──────── Material for this task ────────
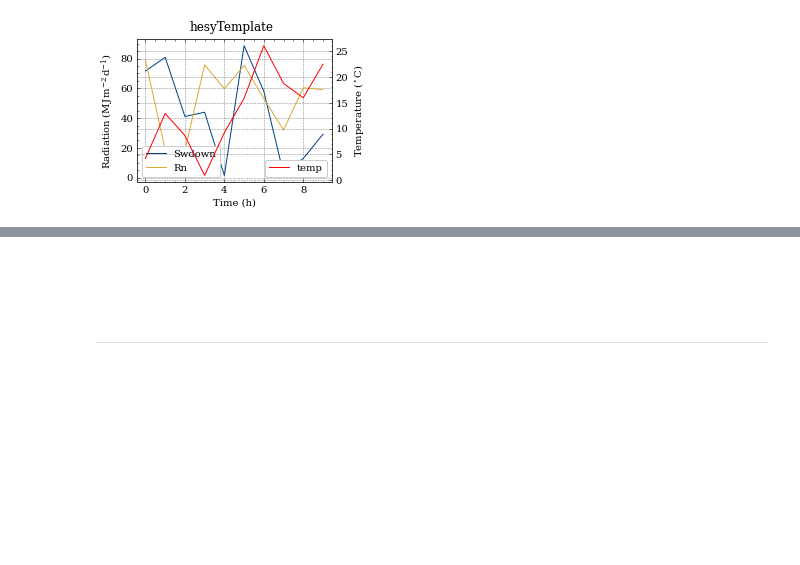
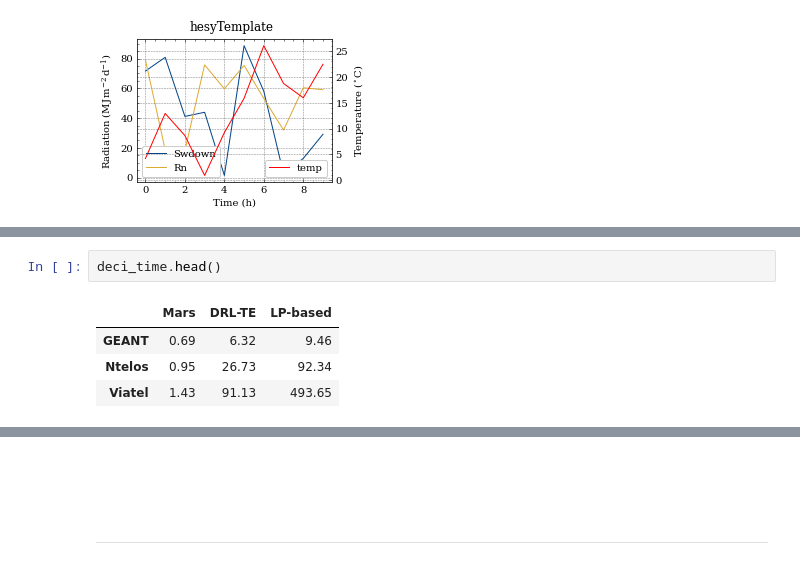
Before and after one commit to hexi519/CodesSnippets, a Jupyter notebook: pythonDemo/demo-JupyterConfig,Matplotlib.ipynb.ipynb, the cells around one changed output, grey strips where cells are left out. Cells and saved outputs as stored; diff of their text form; blank space fills up the shorter version.

```diff
--- a/pythonDemo/demo-JupyterConfig,Matplotlib.ipynb.ipynb
+++ b/pythonDemo/demo-JupyterConfig,Matplotlib.ipynb.ipynb
@@ -169,0 +194,7 @@ fig.savefig('hesyTemplate.pdf')
+# %%
+deci_time.head()
+# %% [output]
+|  | Mars | DRL-TE | LP-based |
+| GEANT | 0.69 | 6.32 | 9.46 |
+| Ntelos | 0.95 | 26.73 | 92.34 |
+| Viatel | 1.43 | 91.13 | 493.65 |
```
Also changed, not shown: parts of 7 cells of this notebook.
────────
Work task =>
Leave out the pictures and reproduce the rest of the listing exactly.

Response to this exercise =>
Before and after one commit to hexi519/CodesSnippets, a Jupyter notebook: pythonDemo/demo-JupyterConfig,Matplotlib.ipynb.ipynb, the cells around one changed output, grey strips where cells are left out. Cells and saved outputs as stored; diff of their text form; blank space fills up the shorter version.

```diff
--- a/pythonDemo/demo-JupyterConfig,Matplotlib.ipynb.ipynb
+++ b/pythonDemo/demo-JupyterConfig,Matplotlib.ipynb.ipynb
@@ -169,0 +194,7 @@ fig.savefig('hesyTemplate.pdf')
+# %%
+deci_time.head()
+# %% [output]
+|  | Mars | DRL-TE | LP-based |
+| GEANT | 0.69 | 6.32 | 9.46 |
+| Ntelos | 0.95 | 26.73 | 92.34 |
+| Viatel | 1.43 | 91.13 | 493.65 |
```
Also changed, not shown: parts of 7 cells of this notebook.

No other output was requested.